I took the weekend to paddle on the Saco river in New Hampshire and Maine in my Cape Falcon 66 SoF canoe. Two nights and 22 miles from the outfitter’s to the take-out at Lovewell pond. I left work early Friday and arrived around 4:00. The outfitter helped me stage the car, and by 5:00 I was on the water.
The nice thing about this river is that apart from a few fee spots, and a stretch where everything is private and posted, you can camp on any accessible flat of land along the bank. So the first night I got just past the River St. bridge and around a bend when I found a perfect spot for the night. It was a long, broad stretch of sand with a view to local hills in the distance.
The next day I continued to Swan’s Falls, past Walker’s Bridge, past a bit of fast water, and on to my final camping spot within a few minutes’ paddle of Lovewell pond. The “fast water” was pointed out to me by the outfitter on his map. It really was just a brief spot of turbulence, barely a class one. I say this so that anybody reading this who knows the stretch and wants to take issue with my characterization of it can have the proper context and excuse me from ridicule for calling it “fast water”.
I’ll also briefly document some of my gear successes and failures:
- I didn’t bring enough socks, or the proper footwear. For the future, I want a pair of shoes that I can wade out in and easily slip off while getting into the boat in order to avoid having to sit in mud. Tevas aren’t it.
- I didn’t take care to waterproof my feet in the boat, which didn’t work out well in the cold rain. Until I can afford a proper dry suit, I’d like to try some knee high waterproof socks. That won’t take me into serious conditions, but I expect it’ll do for a lazy weekend paddle like this was.

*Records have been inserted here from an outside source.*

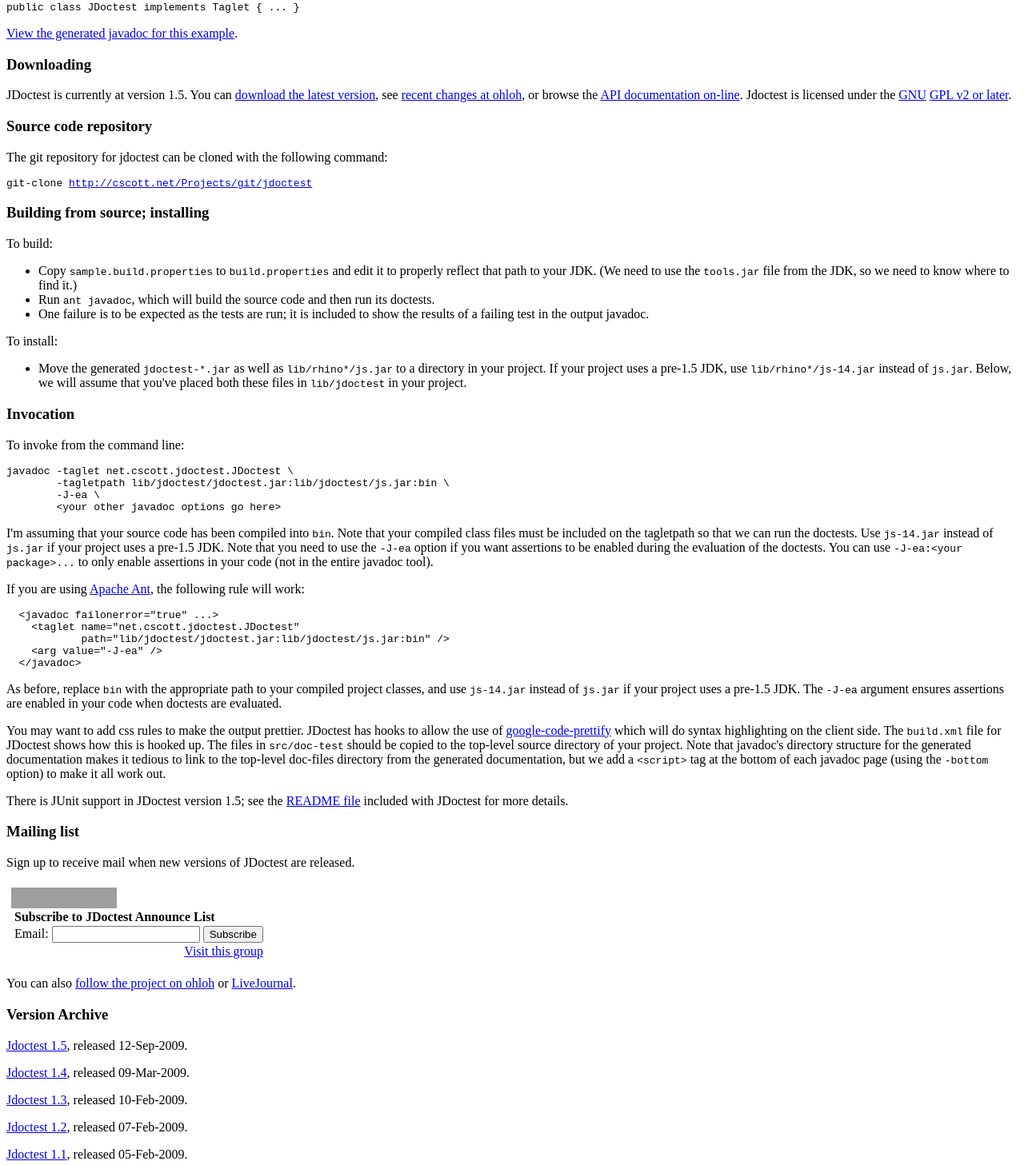
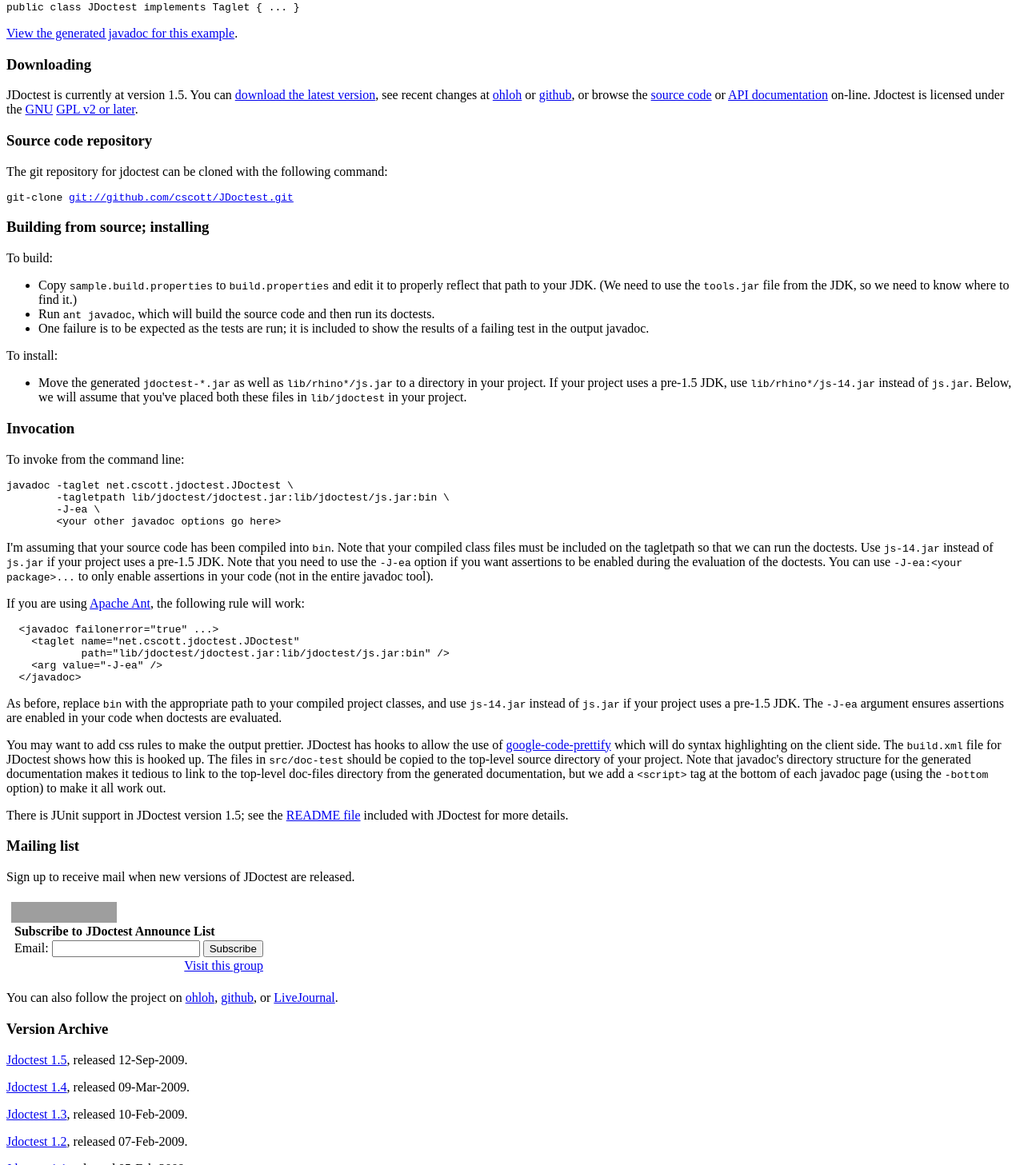
Before and after one commit to cscott/JDoctest, a plain HTML site: page index.html in a window 1280 px wide. Shown: the part 896-2353 px from the top of the page at 80% size. Drawn offline with Linux system fonts and the light colour scheme; grey boxes are pictures that could not be loaded.

Commit message:
Update to point to github where appropriate.

```diff
--- a/index.html
+++ b/index.html
@@ -8,6 +8,10 @@
   <meta name="keywords"
         content="javadoc,doctest,java" />
 <base href="http://cscott.net/Projects/JDoctest/index.html" />
+<link rel="icon" href="headshot.png" type="image/png">
+<link rel="shortcut icon" href="http://cscott.net/favicon.ico">
+<link rel="alternate" type="application/atom+xml" title="Commits to JDoctest" href="http://github.com/feeds/cscott/commits/JDoctest/master" >
+
 </head>
 <body bgcolor="white">
 <h1 align="center">JDoctest<br /><font size="-1">An implementation of
@@ -86,9 +90,13 @@ public class JDoctest implements Taglet { ... }
 <h3>Downloading</h3>
 <p>JDoctest is currently at version 1.5.  You can
 <a href="jdoctest-latest/">download the latest version</a>,
-see <a href="https://www.ohloh.net/p/jdoctest/commits">recent changes at ohloh</a>,
+see recent changes at
+<a href="https://www.ohloh.net/p/jdoctest/commits">ohloh</a> or
+<a href="http://github.com/cscott/JDoctest/commits/master">github</a>,
 <!--see <a href="jdoctest-latest/ChangeLog.txt">recent changes</a>,-->
-or browse the <a href="jdoctest-latest/api">API documentation on-line</a>.
+or browse the
+<a href="http://github.com/cscott/JDoctest">source code</a> or
+<a href="jdoctest-latest/api">API documentation</a> on-line.
 Jdoctest is licensed under the <a href="http://www.gnu.org">GNU</a>
 <a href="http://www.fsf.org/copyleft/gpl.html">GPL v2 or later</a>.
 </p>
@@ -96,7 +104,7 @@ Jdoctest is licensed under the <a href="http://www.gnu.org">GNU</a>
 <h3>Source code repository</h3>
 <p>The git repository for jdoctest can be cloned with the following command:</p>
 <pre>
-git-clone <a href="http://cscott.net/Projects/git/jdoctest">http://cscott.net/Projects/git/jdoctest</a>
+git-clone <a href="git://github.com/cscott/JDoctest.git">git://github.com/cscott/JDoctest.git</a>
 </pre>
 
 <h3>Building from source; installing</h3>
@@ -193,8 +201,10 @@ released.</p>
 </td></tr>
 </table>
 
-<p>You can also <a href="https://www.ohloh.net/p/jdoctest">follow the project on
-ohloh</a> or
+<p>You can also follow the project on
+<a href="https://www.ohloh.net/p/jdoctest">ohloh</a>,
+<a href="http://github.com/feeds/cscott/commits/JDoctest/master">github</a>,
+or
 <a href="http://cananian.livejournal.com/tag/jdoctest">LiveJournal</a>.</p>
 
 <h3>Version Archive</h3>
```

- The hammock really is a three season affair. The night got uncomfortable, even with my down bag and lots of layers. To make the hammock four season I’d need to invest in an underquilt, which is half the price of bottom dollar four season tent, and half as satisfactory. Best not to try to push the hammock into duty it isn’t meant for.

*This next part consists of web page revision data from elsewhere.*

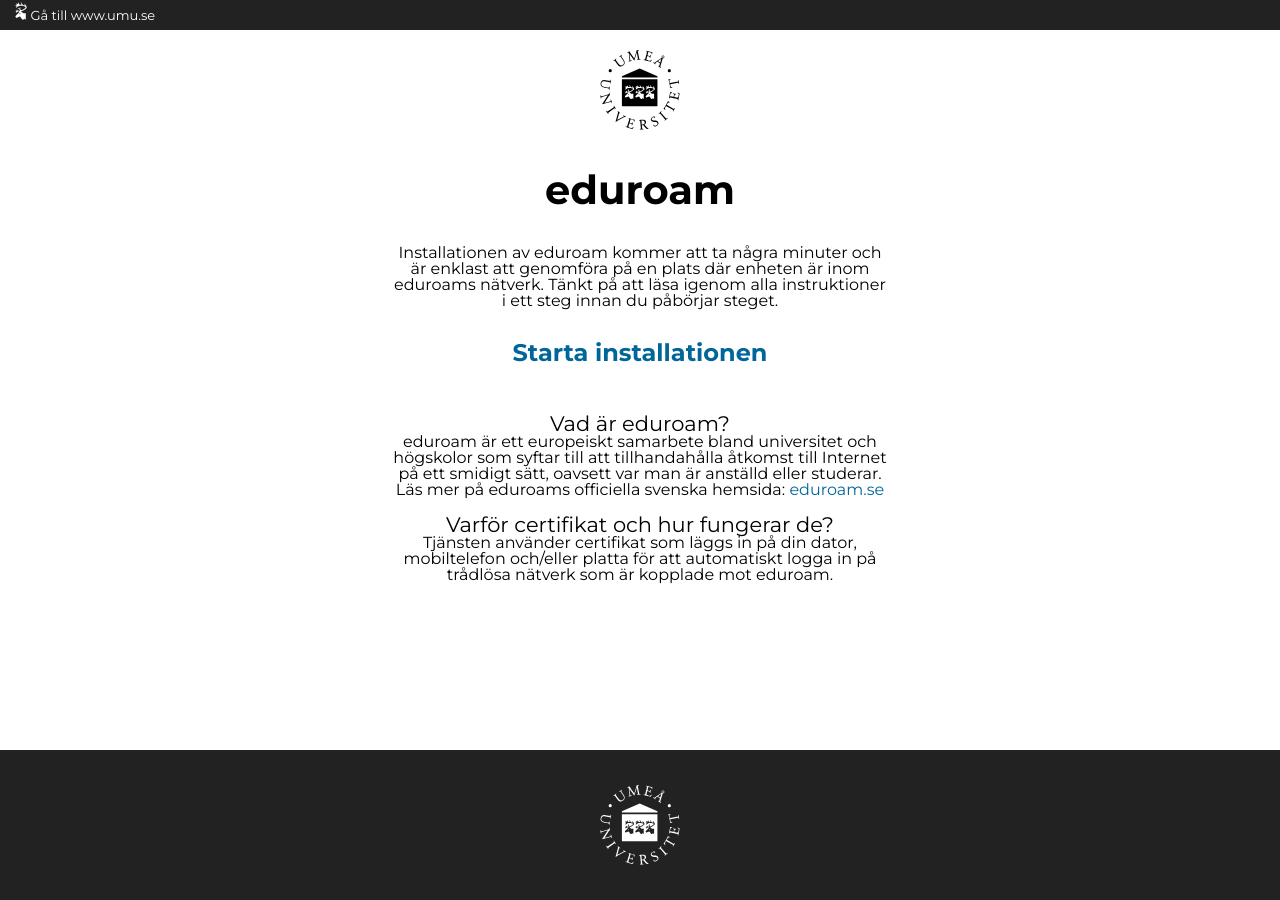
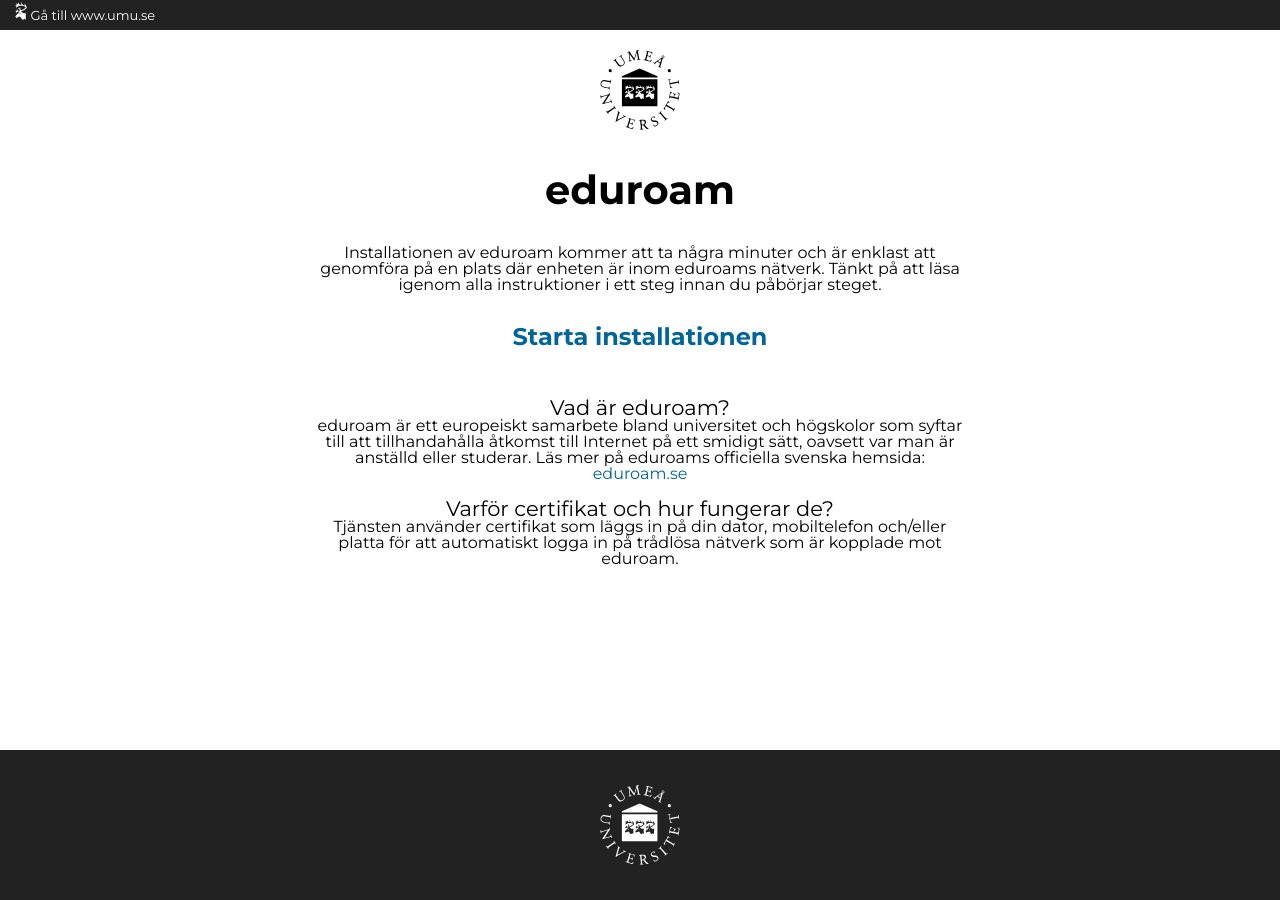
Before and after one commit to f95johansson/eduroam-design, a Jekyll site: the page built from index.md, in a window 1280 px wide. Built offline with Jekyll 4.4.1, drawn with Linux system fonts in a browser that asks for light colours.

Commit message:
Update main.scss

```diff
--- a/css/main.scss
+++ b/css/main.scss
@@ -79,8 +79,9 @@ strong {
 }
 
 .startPageinfo {
-  max-width: 50rem;
+  max-width: 65rem;
   margin: auto;
+  font-weight: lighter;
 }
 
 .top-bar {
```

- Next time I’ll bring heat pads for the feet. I don’t know what it is about me and cold feet. Circulation?
- My new 750ml Toaks pot is amazeballs. It’s just right for a Knorr meal and a cup of coffee or hot chocolate. And I’m really digging the penny alcohol stove I made this spring, though I have yet to dial in exactly how much fuel I need to use at a time.
- I’ve been toying with putting together cheesecloth bags to slip over the open top of my pot so I can catch food bits when flinging my dirty water out. They’d be reusable, and easy to slip away into a plastic baggy to pack out. My pot is a little less than 12.5” in circumference, so I’d need about a 6.2” – 6.5” bag to fit snugly around the lip. I figure I’ll make these since what I make specifically for my pot, maybe with a shock chord sewn in, will work tons better than what I could buy.

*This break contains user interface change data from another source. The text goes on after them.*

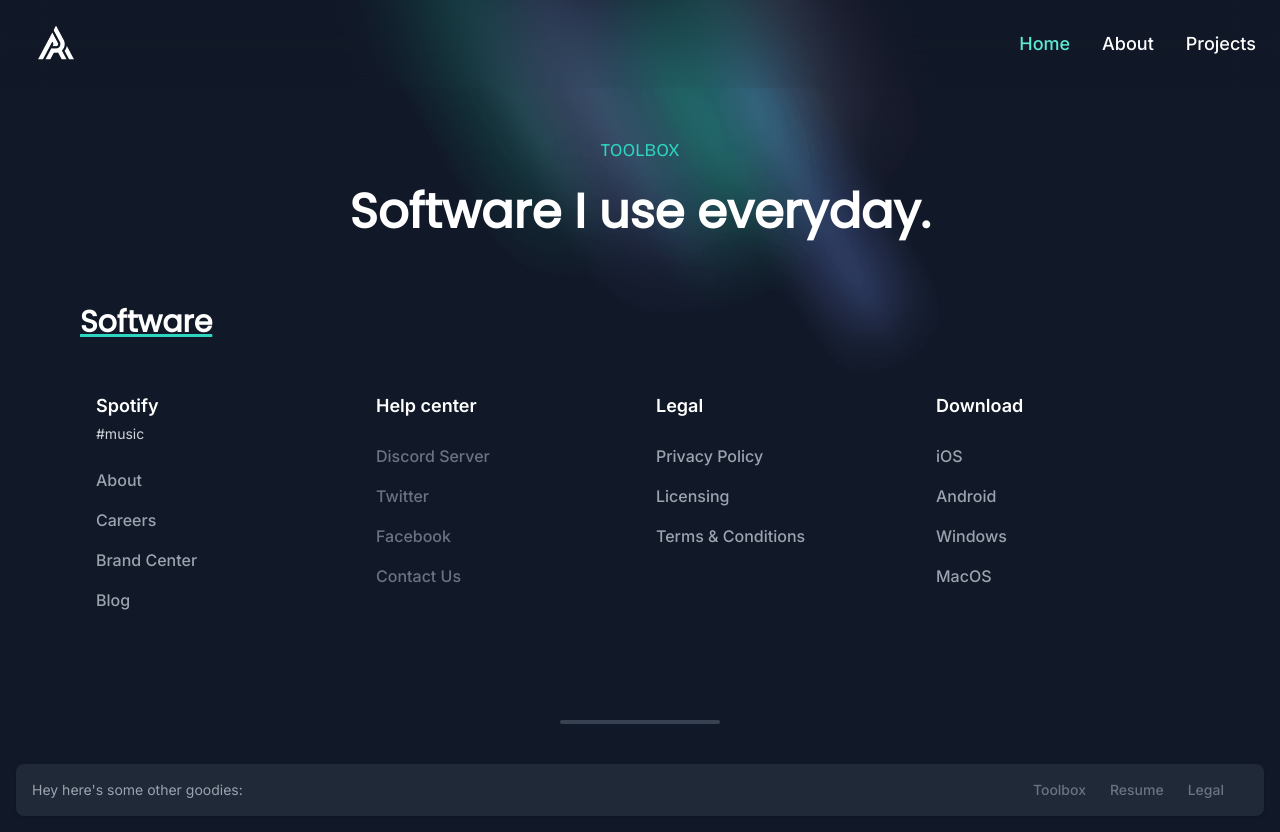
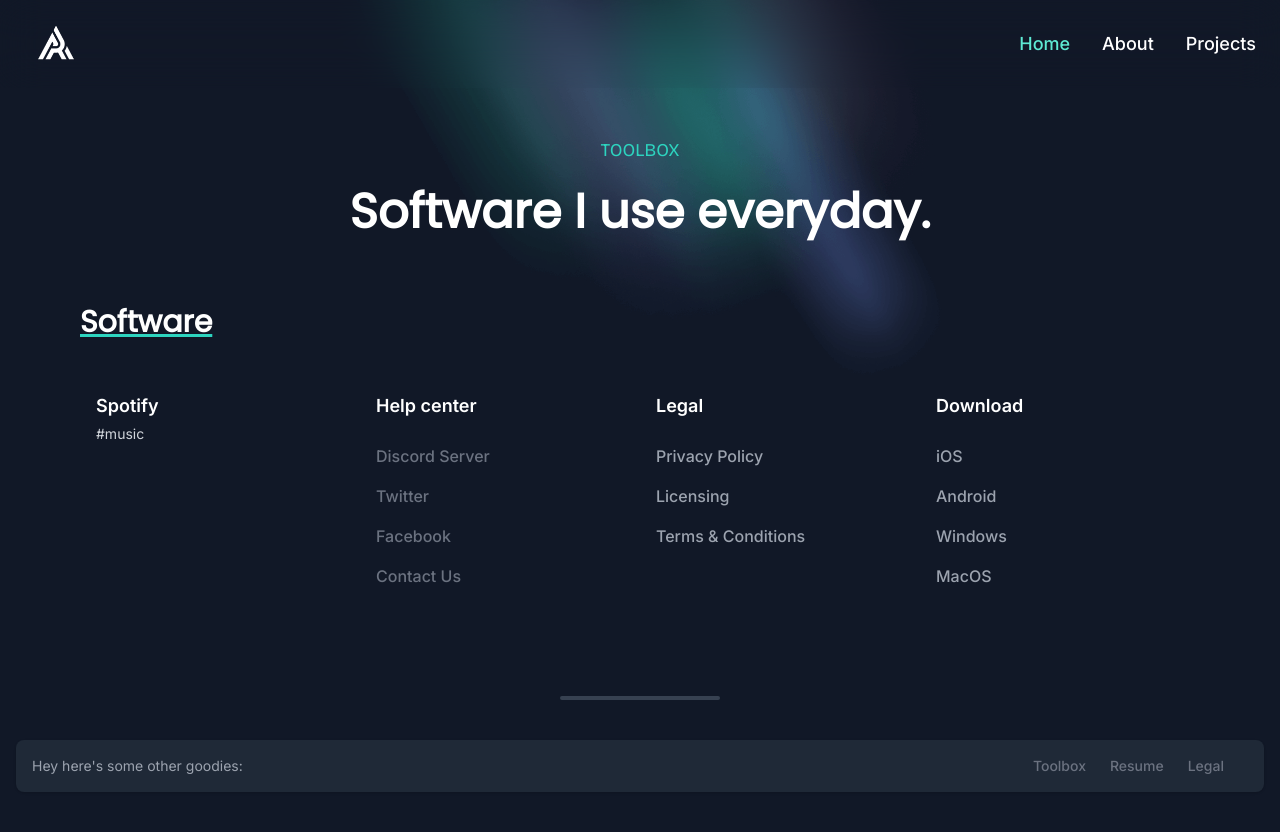
Before and after one commit to git-Abdul/dev, a Next.js app: page /toolbox in a window 1280 px wide. After the commit the page ends 808 px from the top, so only its background shows below. Built offline with nearby package versions, Linux system fonts and the light colour scheme; a web font is replaced by a local one.

Commit message:
Changes made

```diff
--- a/app/toolbox/page.js
+++ b/app/toolbox/page.js
@@ -112,16 +112,7 @@ export default function ToolBox() {
             <h2 className="mb-6 text-gray-300 text-sm mt-1">#music</h2>
             <ul class="text-gray-400 font-medium">
               <li class="mb-4">
-                <a href="#" class=" hover:underline">About</a>
-              </li>
-              <li class="mb-4">
-                <a href="#" class="hover:underline">Careers</a>
-              </li>
-              <li class="mb-4">
-                <a href="#" class="hover:underline">Brand Center</a>
-              </li>
-              <li class="mb-4">
-                <a href="#" class="hover:underline">Blog</a>
+
               </li>
             </ul>
           </div>
--- a/next.config.js
+++ b/next.config.js
@@ -1,4 +1,6 @@
 /** @type {import('next').NextConfig} */
-const nextConfig = {}
+const nextConfig = {
+    output: 'export',
+}
 
 module.exports = nextConfig
```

Oh, and I should mention how much I still love this canoe. I made a new yoke, which I still have mixed feelings about since it isn’t super comfy, either on my back when in the backrest configuration, or on my shoulders in the yoke configuration. I can add padding to address both issues, but before I do that I think I’m going to try making a new one, which I think I need to do anyway for the following reason.
Brian Schulz suggests a single pin at either end to lock the yoke in place when using as a back rest. In this configuration the pin sits outboard, locking the yoke against the butt end of the rest (I know, a diagram would help here). When placing the rest amidships as a yoke, the pins sit inside the gun’ls, pushing them slightly outward. What I’m finding is that where I need a positive lock is in the yoke configuration, not the backrest one. What’s happening now is that as my boat spreads out over time, the yoke has a tendency to slip inside, especially when I’m pushing and pulling on the boat to flip it, lift it, or adjust it on the car. So clearly I have some work to do to get the yoke and backrest to work as I’d like them to.
Another thing I’m finding is that I despise getting dripped on while using a double bladed paddle. I’m considering putting a skirt over the forward portion of the boat, using leftover nylon from the skinning, and perhaps this also would help protect my cold-prone feet from the weather. Not sure how this would work, but it’s rattling around in my brain.